PROBLEM DETAILS:
Go through the material and copy each line in which the word "html" shows up.

MATERIAL SHOWN:
-- Opening Marker --
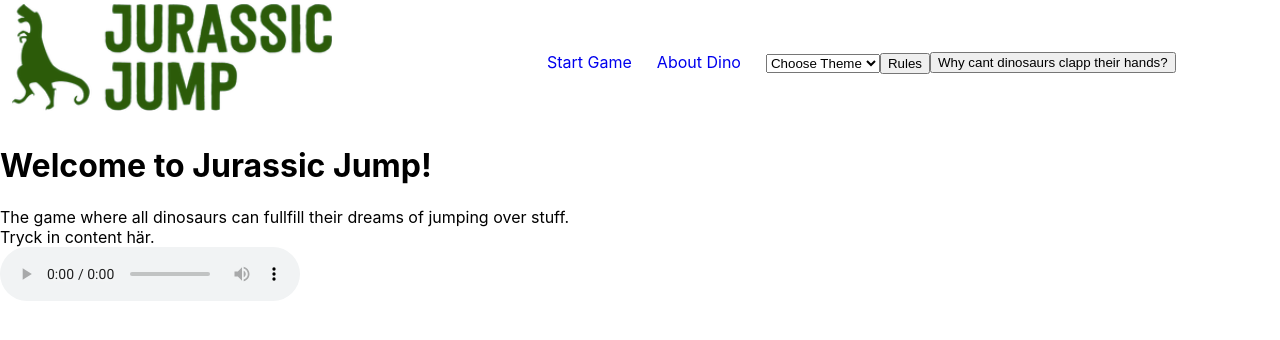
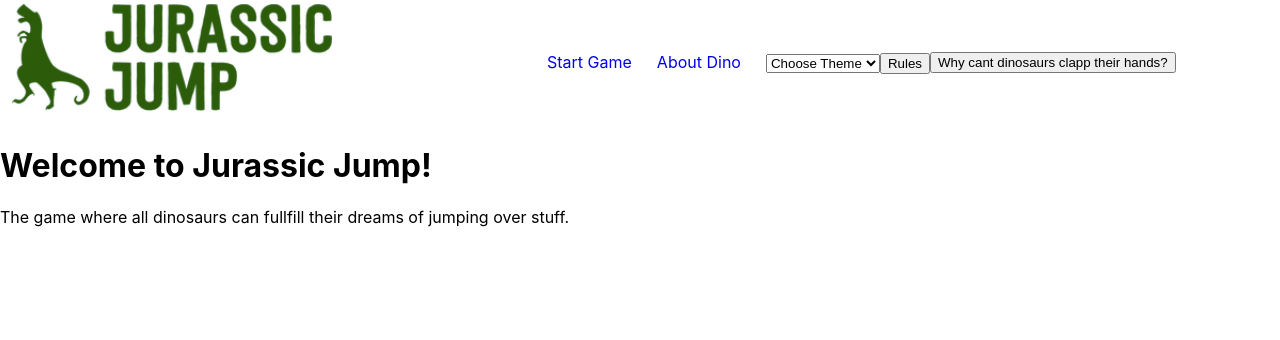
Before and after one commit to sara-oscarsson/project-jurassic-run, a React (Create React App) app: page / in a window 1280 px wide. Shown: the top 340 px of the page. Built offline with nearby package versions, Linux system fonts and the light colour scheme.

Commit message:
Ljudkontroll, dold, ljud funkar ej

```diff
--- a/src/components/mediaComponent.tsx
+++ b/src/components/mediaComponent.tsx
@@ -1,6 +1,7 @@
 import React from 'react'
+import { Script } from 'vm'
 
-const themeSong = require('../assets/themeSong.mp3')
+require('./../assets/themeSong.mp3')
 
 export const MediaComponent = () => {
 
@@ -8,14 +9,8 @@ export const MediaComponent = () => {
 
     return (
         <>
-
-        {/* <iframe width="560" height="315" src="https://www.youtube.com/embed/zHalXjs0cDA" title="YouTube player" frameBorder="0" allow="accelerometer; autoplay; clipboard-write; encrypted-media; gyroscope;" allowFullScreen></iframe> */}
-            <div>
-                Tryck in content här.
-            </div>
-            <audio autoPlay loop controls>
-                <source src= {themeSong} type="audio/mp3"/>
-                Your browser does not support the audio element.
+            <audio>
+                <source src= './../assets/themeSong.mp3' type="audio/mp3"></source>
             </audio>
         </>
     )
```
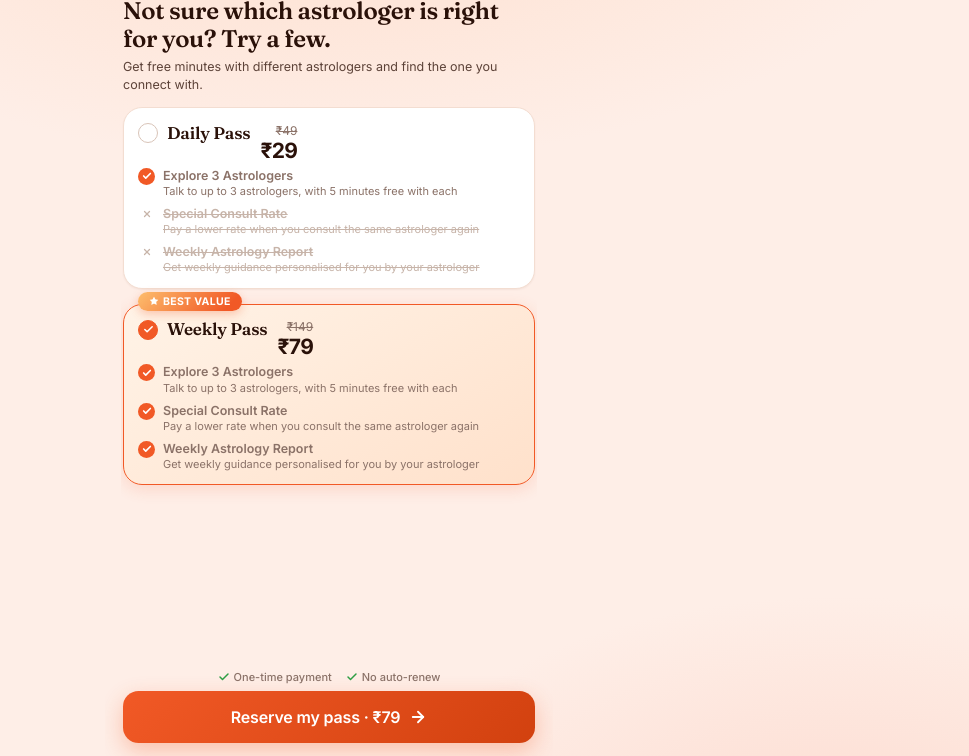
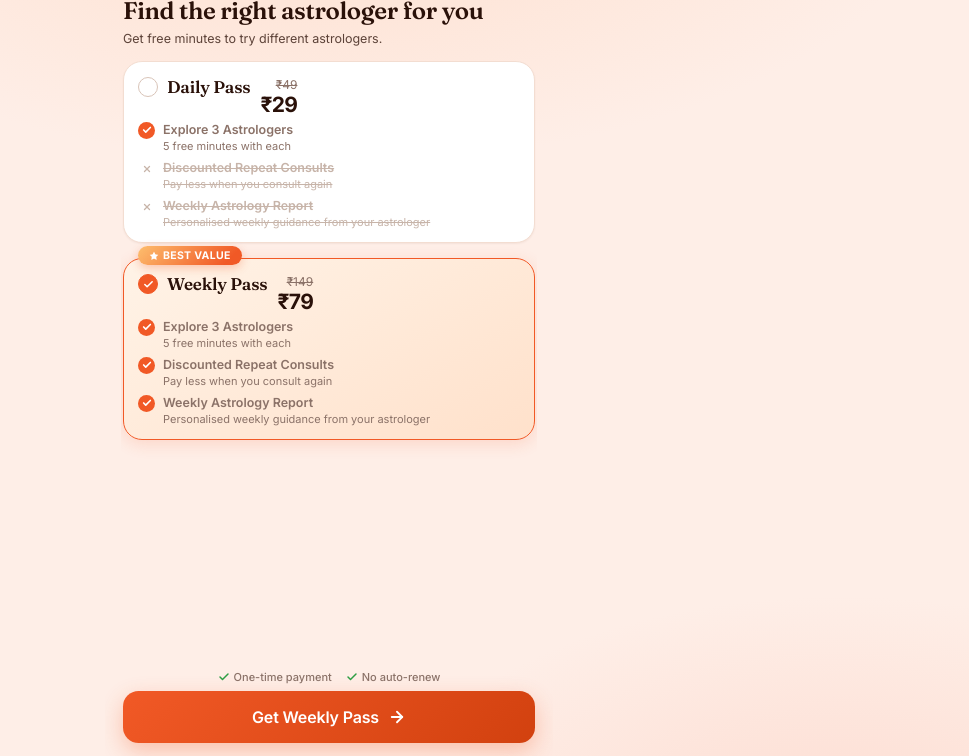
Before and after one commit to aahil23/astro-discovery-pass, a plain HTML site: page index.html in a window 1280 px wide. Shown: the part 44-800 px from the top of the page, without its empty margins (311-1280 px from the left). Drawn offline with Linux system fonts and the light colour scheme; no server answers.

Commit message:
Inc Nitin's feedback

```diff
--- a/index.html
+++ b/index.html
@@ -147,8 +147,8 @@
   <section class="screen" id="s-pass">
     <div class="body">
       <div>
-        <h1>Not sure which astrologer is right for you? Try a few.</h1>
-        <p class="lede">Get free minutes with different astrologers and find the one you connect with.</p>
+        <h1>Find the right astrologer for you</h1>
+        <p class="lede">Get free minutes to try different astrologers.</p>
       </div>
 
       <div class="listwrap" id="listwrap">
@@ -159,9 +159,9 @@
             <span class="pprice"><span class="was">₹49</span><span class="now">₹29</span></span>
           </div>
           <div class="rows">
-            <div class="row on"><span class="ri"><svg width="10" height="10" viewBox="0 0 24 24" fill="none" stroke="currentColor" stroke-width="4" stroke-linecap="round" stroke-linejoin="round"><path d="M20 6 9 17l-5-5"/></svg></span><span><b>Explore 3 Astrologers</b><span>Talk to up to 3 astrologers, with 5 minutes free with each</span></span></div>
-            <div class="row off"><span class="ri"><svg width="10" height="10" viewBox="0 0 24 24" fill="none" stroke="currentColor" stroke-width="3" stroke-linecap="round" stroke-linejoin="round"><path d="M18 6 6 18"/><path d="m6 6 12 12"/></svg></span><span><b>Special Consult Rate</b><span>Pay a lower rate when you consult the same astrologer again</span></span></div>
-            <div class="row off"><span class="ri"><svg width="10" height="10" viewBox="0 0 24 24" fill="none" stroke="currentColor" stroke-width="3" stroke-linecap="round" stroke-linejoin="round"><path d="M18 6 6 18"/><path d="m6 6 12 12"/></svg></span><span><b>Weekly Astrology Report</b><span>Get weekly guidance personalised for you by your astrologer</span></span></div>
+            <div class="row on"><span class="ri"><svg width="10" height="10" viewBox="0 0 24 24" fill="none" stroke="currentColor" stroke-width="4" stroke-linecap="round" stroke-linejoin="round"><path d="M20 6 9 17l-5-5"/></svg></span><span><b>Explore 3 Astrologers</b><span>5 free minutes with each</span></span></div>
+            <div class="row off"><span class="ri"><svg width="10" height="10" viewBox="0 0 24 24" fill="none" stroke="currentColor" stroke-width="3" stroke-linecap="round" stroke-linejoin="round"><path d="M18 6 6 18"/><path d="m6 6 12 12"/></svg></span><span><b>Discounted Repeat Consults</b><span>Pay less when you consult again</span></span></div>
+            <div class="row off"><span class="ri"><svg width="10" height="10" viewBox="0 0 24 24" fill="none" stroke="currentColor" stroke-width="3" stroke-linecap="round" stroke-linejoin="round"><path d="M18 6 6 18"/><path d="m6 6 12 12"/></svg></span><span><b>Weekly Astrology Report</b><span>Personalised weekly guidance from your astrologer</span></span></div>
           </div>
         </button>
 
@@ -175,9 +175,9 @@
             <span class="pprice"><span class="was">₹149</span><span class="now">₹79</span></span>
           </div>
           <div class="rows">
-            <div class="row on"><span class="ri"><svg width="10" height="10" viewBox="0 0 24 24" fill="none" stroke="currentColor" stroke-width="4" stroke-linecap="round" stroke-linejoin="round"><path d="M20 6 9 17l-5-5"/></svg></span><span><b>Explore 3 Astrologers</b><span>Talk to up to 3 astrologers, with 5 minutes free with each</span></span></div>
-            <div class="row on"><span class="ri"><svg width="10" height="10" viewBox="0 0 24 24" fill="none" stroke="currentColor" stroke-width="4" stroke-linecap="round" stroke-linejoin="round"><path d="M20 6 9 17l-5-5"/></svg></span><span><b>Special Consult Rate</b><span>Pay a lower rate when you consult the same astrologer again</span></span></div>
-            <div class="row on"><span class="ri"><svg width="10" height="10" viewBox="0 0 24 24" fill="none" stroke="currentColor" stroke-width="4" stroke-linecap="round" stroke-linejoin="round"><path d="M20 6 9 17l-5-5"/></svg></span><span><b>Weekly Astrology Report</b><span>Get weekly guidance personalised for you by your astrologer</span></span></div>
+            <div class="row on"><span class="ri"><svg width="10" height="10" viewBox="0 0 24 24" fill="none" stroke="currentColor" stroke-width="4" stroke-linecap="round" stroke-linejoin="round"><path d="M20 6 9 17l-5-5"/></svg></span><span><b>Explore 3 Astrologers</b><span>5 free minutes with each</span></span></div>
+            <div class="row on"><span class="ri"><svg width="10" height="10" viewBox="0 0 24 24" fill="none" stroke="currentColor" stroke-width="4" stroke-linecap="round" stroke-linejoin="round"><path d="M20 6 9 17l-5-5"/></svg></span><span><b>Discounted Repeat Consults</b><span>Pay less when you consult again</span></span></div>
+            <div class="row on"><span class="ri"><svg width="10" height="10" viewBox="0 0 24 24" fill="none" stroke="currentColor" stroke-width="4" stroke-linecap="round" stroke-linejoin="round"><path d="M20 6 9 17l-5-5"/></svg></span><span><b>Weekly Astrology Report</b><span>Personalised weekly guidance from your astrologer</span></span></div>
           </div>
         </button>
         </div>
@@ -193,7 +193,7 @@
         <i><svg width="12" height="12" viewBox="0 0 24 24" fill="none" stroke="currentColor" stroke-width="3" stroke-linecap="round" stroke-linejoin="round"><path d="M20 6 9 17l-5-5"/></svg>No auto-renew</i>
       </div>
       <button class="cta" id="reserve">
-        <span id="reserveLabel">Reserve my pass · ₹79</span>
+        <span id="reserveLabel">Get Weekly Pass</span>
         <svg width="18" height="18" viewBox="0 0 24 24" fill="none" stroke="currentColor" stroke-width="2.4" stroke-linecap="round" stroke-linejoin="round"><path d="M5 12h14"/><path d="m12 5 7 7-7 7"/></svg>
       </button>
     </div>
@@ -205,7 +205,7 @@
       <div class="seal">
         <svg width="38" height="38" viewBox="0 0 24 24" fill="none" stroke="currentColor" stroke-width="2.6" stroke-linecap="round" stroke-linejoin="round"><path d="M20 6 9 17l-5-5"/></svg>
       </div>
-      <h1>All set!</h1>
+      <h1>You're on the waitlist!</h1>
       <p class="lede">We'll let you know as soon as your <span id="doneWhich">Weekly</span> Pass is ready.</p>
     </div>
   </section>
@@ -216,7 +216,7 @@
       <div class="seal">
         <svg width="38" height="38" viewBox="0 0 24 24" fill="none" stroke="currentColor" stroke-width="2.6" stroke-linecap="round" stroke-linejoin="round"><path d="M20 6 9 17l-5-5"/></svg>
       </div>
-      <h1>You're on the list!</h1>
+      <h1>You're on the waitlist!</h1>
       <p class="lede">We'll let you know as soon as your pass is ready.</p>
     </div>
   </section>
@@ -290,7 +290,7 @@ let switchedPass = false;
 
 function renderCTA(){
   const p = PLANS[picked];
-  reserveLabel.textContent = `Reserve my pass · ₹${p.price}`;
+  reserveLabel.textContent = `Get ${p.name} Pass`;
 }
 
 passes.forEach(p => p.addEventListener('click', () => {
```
-- Closing Marker --
TASK OUTPUT:
Before and after one commit to aahil23/astro-discovery-pass, a plain HTML site: page index.html in a window 1280 px wide. Shown: the part 44-800 px from the top of the page, without its empty margins (311-1280 px from the left). Drawn offline with Linux system fonts and the light colour scheme; no server answers.
--- a/index.html
+++ b/index.html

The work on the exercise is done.